Exercise brief: All of the data below is to be output without alteration.

Data records Block Start

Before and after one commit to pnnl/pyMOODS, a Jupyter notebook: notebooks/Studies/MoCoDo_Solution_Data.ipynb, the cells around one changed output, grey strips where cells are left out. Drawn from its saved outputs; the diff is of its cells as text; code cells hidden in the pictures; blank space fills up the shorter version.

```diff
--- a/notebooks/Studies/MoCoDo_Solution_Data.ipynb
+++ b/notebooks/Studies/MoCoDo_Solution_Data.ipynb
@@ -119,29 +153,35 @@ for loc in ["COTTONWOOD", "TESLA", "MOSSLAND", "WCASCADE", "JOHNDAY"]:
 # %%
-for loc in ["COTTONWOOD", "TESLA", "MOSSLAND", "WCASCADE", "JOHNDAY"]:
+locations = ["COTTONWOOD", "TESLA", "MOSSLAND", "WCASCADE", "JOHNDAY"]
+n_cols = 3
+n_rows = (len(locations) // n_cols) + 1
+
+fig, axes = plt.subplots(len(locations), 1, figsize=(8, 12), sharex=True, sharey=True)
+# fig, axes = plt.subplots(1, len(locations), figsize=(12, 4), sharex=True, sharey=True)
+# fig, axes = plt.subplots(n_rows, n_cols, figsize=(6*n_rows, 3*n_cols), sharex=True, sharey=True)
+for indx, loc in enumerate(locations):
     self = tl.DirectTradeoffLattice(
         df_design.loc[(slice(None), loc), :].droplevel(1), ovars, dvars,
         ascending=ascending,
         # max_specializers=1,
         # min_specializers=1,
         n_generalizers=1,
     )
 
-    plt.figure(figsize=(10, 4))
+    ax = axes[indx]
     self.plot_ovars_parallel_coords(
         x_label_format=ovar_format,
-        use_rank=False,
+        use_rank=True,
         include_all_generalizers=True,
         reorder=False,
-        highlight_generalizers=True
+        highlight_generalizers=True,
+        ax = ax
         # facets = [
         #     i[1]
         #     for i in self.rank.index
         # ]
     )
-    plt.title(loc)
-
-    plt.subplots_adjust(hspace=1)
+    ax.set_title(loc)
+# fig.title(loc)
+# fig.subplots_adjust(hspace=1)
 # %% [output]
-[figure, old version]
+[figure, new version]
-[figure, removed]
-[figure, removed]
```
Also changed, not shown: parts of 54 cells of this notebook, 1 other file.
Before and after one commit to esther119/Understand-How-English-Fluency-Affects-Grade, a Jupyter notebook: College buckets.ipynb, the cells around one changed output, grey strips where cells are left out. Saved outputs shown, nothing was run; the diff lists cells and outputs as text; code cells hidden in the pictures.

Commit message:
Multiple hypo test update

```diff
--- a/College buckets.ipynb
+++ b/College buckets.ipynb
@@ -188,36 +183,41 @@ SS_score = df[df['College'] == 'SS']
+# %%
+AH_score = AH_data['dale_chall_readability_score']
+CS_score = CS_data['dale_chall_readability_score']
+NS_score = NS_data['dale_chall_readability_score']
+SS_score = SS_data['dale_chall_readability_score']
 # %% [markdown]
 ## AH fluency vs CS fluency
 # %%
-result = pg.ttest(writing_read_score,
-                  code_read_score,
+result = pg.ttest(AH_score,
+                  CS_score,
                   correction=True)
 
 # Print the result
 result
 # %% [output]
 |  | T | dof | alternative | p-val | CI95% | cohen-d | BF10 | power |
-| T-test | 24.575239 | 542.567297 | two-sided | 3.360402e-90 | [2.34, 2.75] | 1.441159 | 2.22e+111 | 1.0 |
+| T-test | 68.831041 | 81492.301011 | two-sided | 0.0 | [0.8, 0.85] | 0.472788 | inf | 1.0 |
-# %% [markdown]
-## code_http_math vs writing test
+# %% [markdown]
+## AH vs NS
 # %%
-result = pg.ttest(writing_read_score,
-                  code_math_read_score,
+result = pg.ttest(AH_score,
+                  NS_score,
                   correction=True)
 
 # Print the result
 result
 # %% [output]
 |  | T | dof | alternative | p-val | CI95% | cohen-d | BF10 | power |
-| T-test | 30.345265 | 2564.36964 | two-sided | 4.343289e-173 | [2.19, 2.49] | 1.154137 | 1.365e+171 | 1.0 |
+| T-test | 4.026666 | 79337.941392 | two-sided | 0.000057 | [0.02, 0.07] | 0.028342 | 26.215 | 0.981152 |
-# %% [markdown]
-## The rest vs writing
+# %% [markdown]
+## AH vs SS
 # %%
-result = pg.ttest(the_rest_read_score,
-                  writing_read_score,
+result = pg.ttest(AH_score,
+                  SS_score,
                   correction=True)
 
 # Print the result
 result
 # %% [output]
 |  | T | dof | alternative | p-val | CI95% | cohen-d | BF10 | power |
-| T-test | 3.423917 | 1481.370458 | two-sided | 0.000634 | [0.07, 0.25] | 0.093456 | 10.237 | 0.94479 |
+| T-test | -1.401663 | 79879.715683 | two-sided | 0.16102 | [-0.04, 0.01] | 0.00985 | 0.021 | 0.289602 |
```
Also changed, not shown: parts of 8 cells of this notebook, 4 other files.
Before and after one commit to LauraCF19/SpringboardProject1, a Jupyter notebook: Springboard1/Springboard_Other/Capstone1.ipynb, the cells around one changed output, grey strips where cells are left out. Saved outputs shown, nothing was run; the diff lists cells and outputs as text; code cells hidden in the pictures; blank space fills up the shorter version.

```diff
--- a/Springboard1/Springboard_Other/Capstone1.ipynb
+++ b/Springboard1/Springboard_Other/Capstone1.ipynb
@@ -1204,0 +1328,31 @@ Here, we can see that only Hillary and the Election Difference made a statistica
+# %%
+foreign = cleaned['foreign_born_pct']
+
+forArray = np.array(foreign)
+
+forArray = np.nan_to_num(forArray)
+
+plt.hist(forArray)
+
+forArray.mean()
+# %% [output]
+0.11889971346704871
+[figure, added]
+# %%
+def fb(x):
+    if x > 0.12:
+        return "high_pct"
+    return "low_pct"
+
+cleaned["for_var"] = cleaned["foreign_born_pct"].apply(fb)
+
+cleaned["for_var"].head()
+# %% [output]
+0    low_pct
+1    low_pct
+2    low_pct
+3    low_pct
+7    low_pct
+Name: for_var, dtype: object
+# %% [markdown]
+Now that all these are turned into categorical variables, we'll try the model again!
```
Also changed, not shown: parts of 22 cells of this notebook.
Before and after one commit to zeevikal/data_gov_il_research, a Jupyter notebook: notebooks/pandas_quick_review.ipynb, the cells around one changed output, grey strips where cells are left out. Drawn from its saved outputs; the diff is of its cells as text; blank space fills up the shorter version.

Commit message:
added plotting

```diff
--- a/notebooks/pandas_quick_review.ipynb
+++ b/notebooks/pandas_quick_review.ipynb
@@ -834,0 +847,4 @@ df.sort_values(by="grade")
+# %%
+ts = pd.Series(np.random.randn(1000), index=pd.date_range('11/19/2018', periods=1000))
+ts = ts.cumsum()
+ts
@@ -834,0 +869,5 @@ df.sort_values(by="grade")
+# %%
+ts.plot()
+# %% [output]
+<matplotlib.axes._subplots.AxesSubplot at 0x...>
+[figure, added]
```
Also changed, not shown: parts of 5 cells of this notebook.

Data records Block End

Task response:
Before and after one commit to pnnl/pyMOODS, a Jupyter notebook: notebooks/Studies/MoCoDo_Solution_Data.ipynb, the cells around one changed output, grey strips where cells are left out. Drawn from its saved outputs; the diff is of its cells as text; code cells hidden in the pictures; blank space fills up the shorter version.

```diff
--- a/notebooks/Studies/MoCoDo_Solution_Data.ipynb
+++ b/notebooks/Studies/MoCoDo_Solution_Data.ipynb
@@ -119,29 +153,35 @@ for loc in ["COTTONWOOD", "TESLA", "MOSSLAND", "WCASCADE", "JOHNDAY"]:
 # %%
-for loc in ["COTTONWOOD", "TESLA", "MOSSLAND", "WCASCADE", "JOHNDAY"]:
+locations = ["COTTONWOOD", "TESLA", "MOSSLAND", "WCASCADE", "JOHNDAY"]
+n_cols = 3
+n_rows = (len(locations) // n_cols) + 1
+
+fig, axes = plt.subplots(len(locations), 1, figsize=(8, 12), sharex=True, sharey=True)
+# fig, axes = plt.subplots(1, len(locations), figsize=(12, 4), sharex=True, sharey=True)
+# fig, axes = plt.subplots(n_rows, n_cols, figsize=(6*n_rows, 3*n_cols), sharex=True, sharey=True)
+for indx, loc in enumerate(locations):
     self = tl.DirectTradeoffLattice(
         df_design.loc[(slice(None), loc), :].droplevel(1), ovars, dvars,
         ascending=ascending,
         # max_specializers=1,
         # min_specializers=1,
         n_generalizers=1,
     )
 
-    plt.figure(figsize=(10, 4))
+    ax = axes[indx]
     self.plot_ovars_parallel_coords(
         x_label_format=ovar_format,
-        use_rank=False,
+        use_rank=True,
         include_all_generalizers=True,
         reorder=False,
-        highlight_generalizers=True
+        highlight_generalizers=True,
+        ax = ax
         # facets = [
         #     i[1]
         #     for i in self.rank.index
         # ]
     )
-    plt.title(loc)
-
-    plt.subplots_adjust(hspace=1)
+    ax.set_title(loc)
+# fig.title(loc)
+# fig.subplots_adjust(hspace=1)
 # %% [output]
-[figure, old version]
+[figure, new version]
-[figure, removed]
-[figure, removed]
```
Also changed, not shown: parts of 54 cells of this notebook, 1 other file.
Before and after one commit to esther119/Understand-How-English-Fluency-Affects-Grade, a Jupyter notebook: College buckets.ipynb, the cells around one changed output, grey strips where cells are left out. Saved outputs shown, nothing was run; the diff lists cells and outputs as text; code cells hidden in the pictures.

Commit message:
Multiple hypo test update

```diff
--- a/College buckets.ipynb
+++ b/College buckets.ipynb
@@ -188,36 +183,41 @@ SS_score = df[df['College'] == 'SS']
+# %%
+AH_score = AH_data['dale_chall_readability_score']
+CS_score = CS_data['dale_chall_readability_score']
+NS_score = NS_data['dale_chall_readability_score']
+SS_score = SS_data['dale_chall_readability_score']
 # %% [markdown]
 ## AH fluency vs CS fluency
 # %%
-result = pg.ttest(writing_read_score,
-                  code_read_score,
+result = pg.ttest(AH_score,
+                  CS_score,
                   correction=True)
 
 # Print the result
 result
 # %% [output]
 |  | T | dof | alternative | p-val | CI95% | cohen-d | BF10 | power |
-| T-test | 24.575239 | 542.567297 | two-sided | 3.360402e-90 | [2.34, 2.75] | 1.441159 | 2.22e+111 | 1.0 |
+| T-test | 68.831041 | 81492.301011 | two-sided | 0.0 | [0.8, 0.85] | 0.472788 | inf | 1.0 |
-# %% [markdown]
-## code_http_math vs writing test
+# %% [markdown]
+## AH vs NS
 # %%
-result = pg.ttest(writing_read_score,
-                  code_math_read_score,
+result = pg.ttest(AH_score,
+                  NS_score,
                   correction=True)
 
 # Print the result
 result
 # %% [output]
 |  | T | dof | alternative | p-val | CI95% | cohen-d | BF10 | power |
-| T-test | 30.345265 | 2564.36964 | two-sided | 4.343289e-173 | [2.19, 2.49] | 1.154137 | 1.365e+171 | 1.0 |
+| T-test | 4.026666 | 79337.941392 | two-sided | 0.000057 | [0.02, 0.07] | 0.028342 | 26.215 | 0.981152 |
-# %% [markdown]
-## The rest vs writing
+# %% [markdown]
+## AH vs SS
 # %%
-result = pg.ttest(the_rest_read_score,
-                  writing_read_score,
+result = pg.ttest(AH_score,
+                  SS_score,
                   correction=True)
 
 # Print the result
 result
 # %% [output]
 |  | T | dof | alternative | p-val | CI95% | cohen-d | BF10 | power |
-| T-test | 3.423917 | 1481.370458 | two-sided | 0.000634 | [0.07, 0.25] | 0.093456 | 10.237 | 0.94479 |
+| T-test | -1.401663 | 79879.715683 | two-sided | 0.16102 | [-0.04, 0.01] | 0.00985 | 0.021 | 0.289602 |
```
Also changed, not shown: parts of 8 cells of this notebook, 4 other files.
Before and after one commit to LauraCF19/SpringboardProject1, a Jupyter notebook: Springboard1/Springboard_Other/Capstone1.ipynb, the cells around one changed output, grey strips where cells are left out. Saved outputs shown, nothing was run; the diff lists cells and outputs as text; code cells hidden in the pictures; blank space fills up the shorter version.

```diff
--- a/Springboard1/Springboard_Other/Capstone1.ipynb
+++ b/Springboard1/Springboard_Other/Capstone1.ipynb
@@ -1204,0 +1328,31 @@ Here, we can see that only Hillary and the Election Difference made a statistica
+# %%
+foreign = cleaned['foreign_born_pct']
+
+forArray = np.array(foreign)
+
+forArray = np.nan_to_num(forArray)
+
+plt.hist(forArray)
+
+forArray.mean()
+# %% [output]
+0.11889971346704871
+[figure, added]
+# %%
+def fb(x):
+    if x > 0.12:
+        return "high_pct"
+    return "low_pct"
+
+cleaned["for_var"] = cleaned["foreign_born_pct"].apply(fb)
+
+cleaned["for_var"].head()
+# %% [output]
+0    low_pct
+1    low_pct
+2    low_pct
+3    low_pct
+7    low_pct
+Name: for_var, dtype: object
+# %% [markdown]
+Now that all these are turned into categorical variables, we'll try the model again!
```
Also changed, not shown: parts of 22 cells of this notebook.
Before and after one commit to zeevikal/data_gov_il_research, a Jupyter notebook: notebooks/pandas_quick_review.ipynb, the cells around one changed output, grey strips where cells are left out. Drawn from its saved outputs; the diff is of its cells as text; blank space fills up the shorter version.

Commit message:
added plotting

```diff
--- a/notebooks/pandas_quick_review.ipynb
+++ b/notebooks/pandas_quick_review.ipynb
@@ -834,0 +847,4 @@ df.sort_values(by="grade")
+# %%
+ts = pd.Series(np.random.randn(1000), index=pd.date_range('11/19/2018', periods=1000))
+ts = ts.cumsum()
+ts
@@ -834,0 +869,5 @@ df.sort_values(by="grade")
+# %%
+ts.plot()
+# %% [output]
+<matplotlib.axes._subplots.AxesSubplot at 0x...>
+[figure, added]
```
Also changed, not shown: parts of 5 cells of this notebook.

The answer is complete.